This interactive tool demonstrates how the growing need for energy will impact land use and carbon emissions.
Students will learn how fossil fuels and renewable energy sources affect land use. Fossil fuels increase carbon emissions, while renewables may require large amounts of land.
A variety of case studies and reports show how scientists are trying to balance global energy needs with the dual threats of climate change and biodiversity loss.
The interactive tool does a good job of showing the trade-offs for different types of energy.
The case studies are available as a downloadable PDF.
In order to generate the infographic, users must click the "generate tradeoffs" link, which is located at the bottom left-hand side of the interactive tool.
The tool only takes into account CO2 emissions, so it does not take into account air pollution, water pollution, other greenhouse gas emissions, or other social and environmental costs of the fossil fuels.
Before using this tool, you may want to explore other ways of reducing the land needed for renewables by integrating distributed renewable energy, tidal energy, off-shore wind, or installing solar panels on roofs, roads, and other surfaces already in use.

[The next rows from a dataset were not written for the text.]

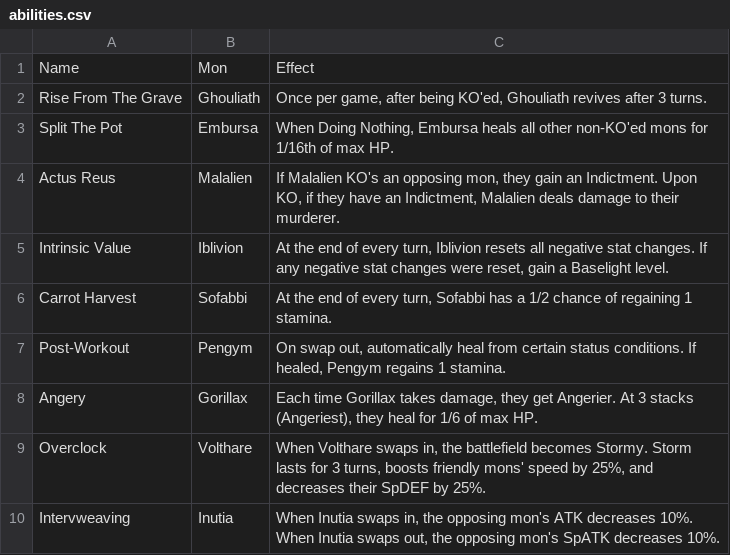
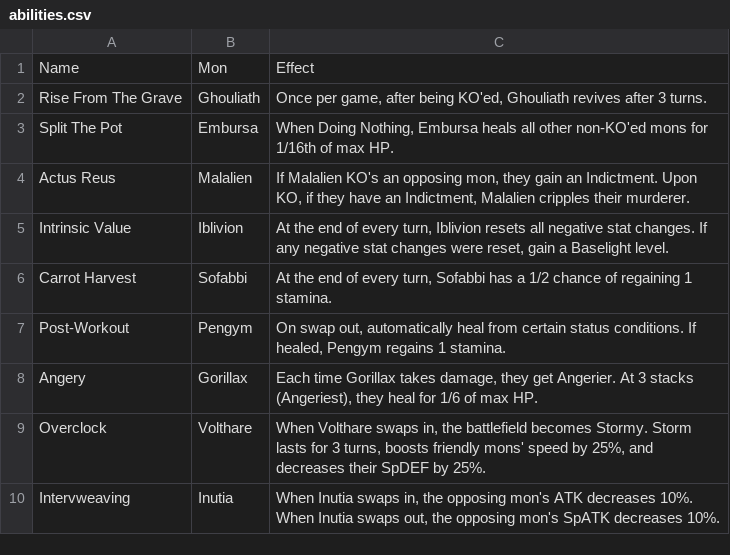
Before and after one commit to sudo-owen/drool, a CSV file: abilities.csv, drawn as a sheet.

```diff
--- a/abilities.csv
+++ b/abilities.csv
@@ -3,3 +3,3 @@ Rise From The Grave,Ghouliath,"Once per game, after being KO'ed, Ghouliath reviv
 Split The Pot,Embursa,"When Doing Nothing, Embursa heals all other non-KO'ed mons for 1/16th of max HP."
-Actus Reus,Malalien,"If Malalien KO's an opposing mon, they gain an Indictment. Upon KO, if they have an Indictment, Malalien deals damage to their murderer."
+Actus Reus,Malalien,"If Malalien KO's an opposing mon, they gain an Indictment. Upon KO, if they have an Indictment, Malalien cripples their murderer."
 Intrinsic Value,Iblivion,"At the end of every turn, Iblivion resets all negative stat changes. If any negative stat changes were reset, gain a Baselight level."
```
Also changed, not shown: moves.csv, 3 other files.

Prior to showing this resource to students, science teachers could could ask students to name and discuss energy sources that they believe cause no harm to the environment. As an exit ticket, students could write a short paragraph about how the interactive tool may have changed their preconceptions about energy sources.

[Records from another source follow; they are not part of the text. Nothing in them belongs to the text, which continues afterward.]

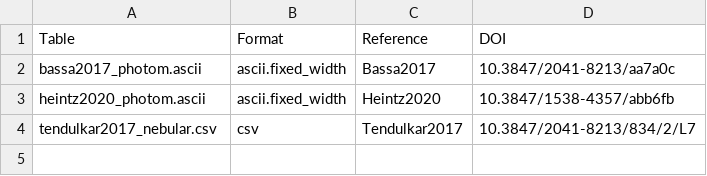
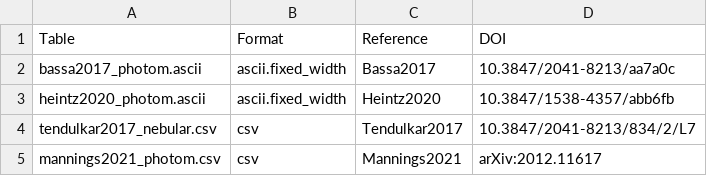
Before and after one commit to FRBs/FRB, a CSV file: frb/data/Galaxies/Literature/all_refs.csv, drawn as a sheet.

Commit message:
changing mannings2021 photometry csv

```diff
--- a/frb/data/Galaxies/Literature/all_refs.csv
+++ b/frb/data/Galaxies/Literature/all_refs.csv
@@ -4 +4,2 @@ heintz2020_photom.ascii,ascii.fixed_width,Heintz2020,10.3847/1538-4357/abb6fb
 tendulkar2017_nebular.csv,csv,Tendulkar2017,10.3847/2041-8213/834/2/L7
+mannings2021_photom.csv,csv,Mannings2021,arXiv:2012.11617
```
Also changed, not shown: 2 other files.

Geography or engineering classes could read parts of Improving Hydropower Outcomes: Myanmar (located in theresources section) and discuss what geographical features are needed for a region to make use of hydropower.

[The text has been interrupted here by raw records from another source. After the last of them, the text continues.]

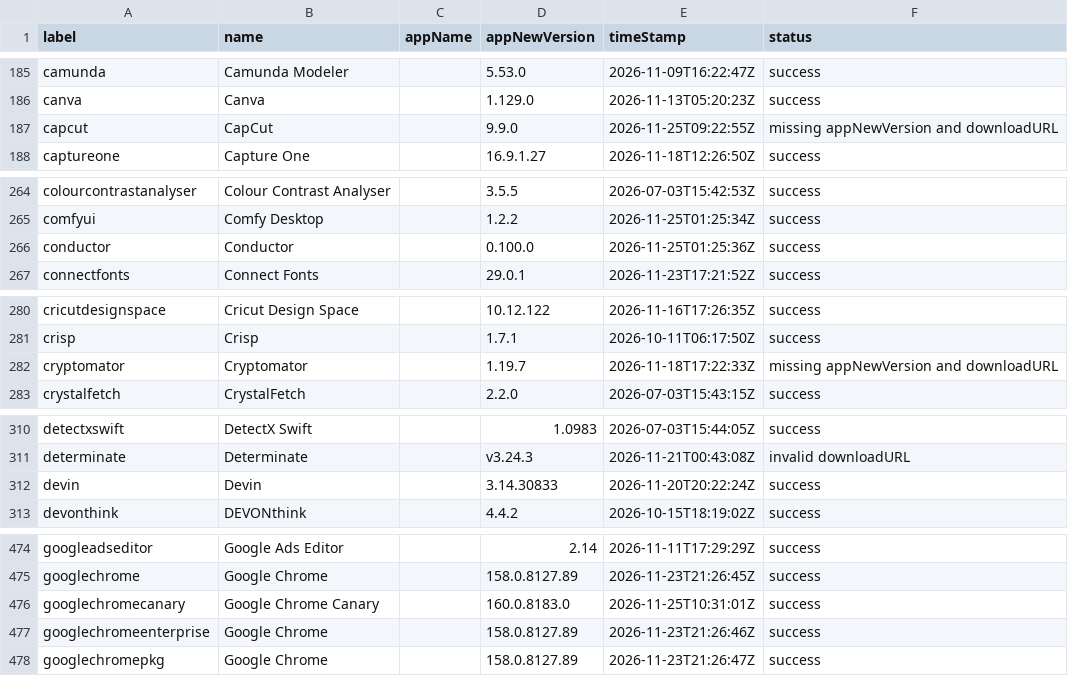
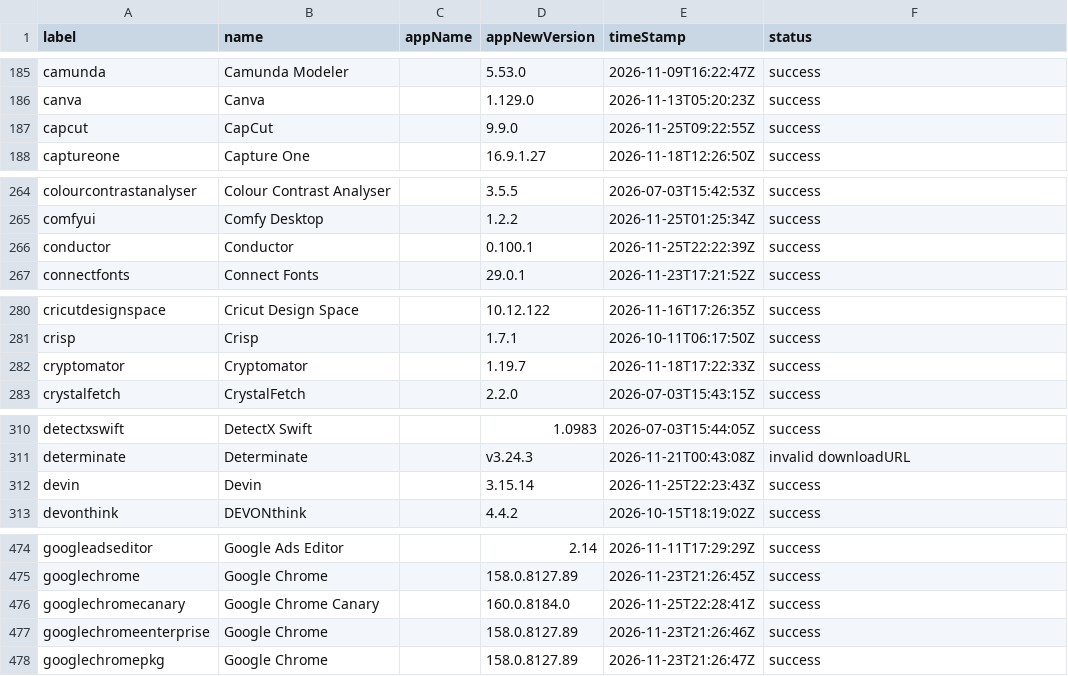
Before and after one commit to gilburns/Installomator-Tracker, a CSV file: label_status.csv, drawn as a sheet; only a part is shown, gaps mark what is left out; the diff covers the shown part only.

```diff
--- a/label_status.csv
+++ b/label_status.csv
@@ -186,3 +186,3 @@
 "canva","Canva","","1.129.0","2026-11-13T05:20:23Z","success"
-"capcut","CapCut","","9.9.0","2026-11-25T09:22:55Z","missing appNewVersion and downloadURL"
+"capcut","CapCut","","9.9.0","2026-11-25T09:22:55Z","success"
 "captureone","Capture One","","16.9.1.27","2026-11-18T12:26:50Z","success"
@@ -265,3 +265,3 @@
 "comfyui","Comfy Desktop","","1.2.2","2026-11-25T01:25:34Z","success"
-"conductor","Conductor","","0.100.0","2026-11-25T01:25:36Z","success"
+"conductor","Conductor","","0.100.1","2026-11-25T22:22:39Z","success"
 "connectfonts","Connect Fonts","","29.0.1","2026-11-23T17:21:52Z","success"
@@ -281,3 +281,3 @@
 "crisp","Crisp","","1.7.1","2026-10-11T06:17:50Z","success"
-"cryptomator","Cryptomator","","1.19.7","2026-11-18T17:22:33Z","missing appNewVersion and downloadURL"
+"cryptomator","Cryptomator","","1.19.7","2026-11-18T17:22:33Z","success"
 "crystalfetch","CrystalFetch","","2.2.0","2026-07-03T15:43:15Z","success"
@@ -311,3 +311,3 @@
 "determinate","Determinate","","v3.24.3","2026-11-21T00:43:08Z","invalid downloadURL"
-"devin","Devin","","3.14.30833","2026-11-20T20:22:24Z","success"
+"devin","Devin","","3.15.14","2026-11-25T22:23:43Z","success"
 "devonthink","DEVONthink","","4.4.2","2026-10-15T18:19:02Z","success"
@@ -475,3 +475,3 @@
 "googlechrome","Google Chrome","","158.0.8127.89","2026-11-23T21:26:45Z","success"
-"googlechromecanary","Google Chrome Canary","","160.0.8183.0","2026-11-25T10:31:01Z","success"
+"googlechromecanary","Google Chrome Canary","","160.0.8184.0","2026-11-25T22:28:41Z","success"
 "googlechromeenterprise","Google Chrome","","158.0.8127.89","2026-11-23T21:26:46Z","success"
```
Also changed, not shown: 3 edited cells elsewhere in this file, 5 other files.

The resource describes the trade-offs in energy consumption, production and impacts on land footprints. This is interactive and it evaluates future carbon footprints. This resource is recommended for teaching.
Next Generation Science Standards (NGSS)
ESS3: Earth and Human Activity
MS-ESS3-3 Apply scientific principles to design a method for monitoring and minimizing a human impact on the environment.
MS-ESS3-4 Construct an argument supported by evidence for how increases in human population and per-capita consumption of natural resources impact Earth's systems.
HS-ESS3-2 Evaluate competing design solutions for developing, managing, and utilizing energy and mineral resources based on cost-benefit ratios.
LS2: Ecosystems: Interactions, Energy, and Dynamics
MS-LS2-4 Construct an argument supported by empirical evidence that changes to physical or biological components of an ecosystem affect populations.
HS-LS2-6 Evaluate the claims, evidence, and reasoning that the complex interactions in ecosystems maintain relatively consistent numbers and types of organisms in stable conditions, but changing conditions may result in a new ecosystem.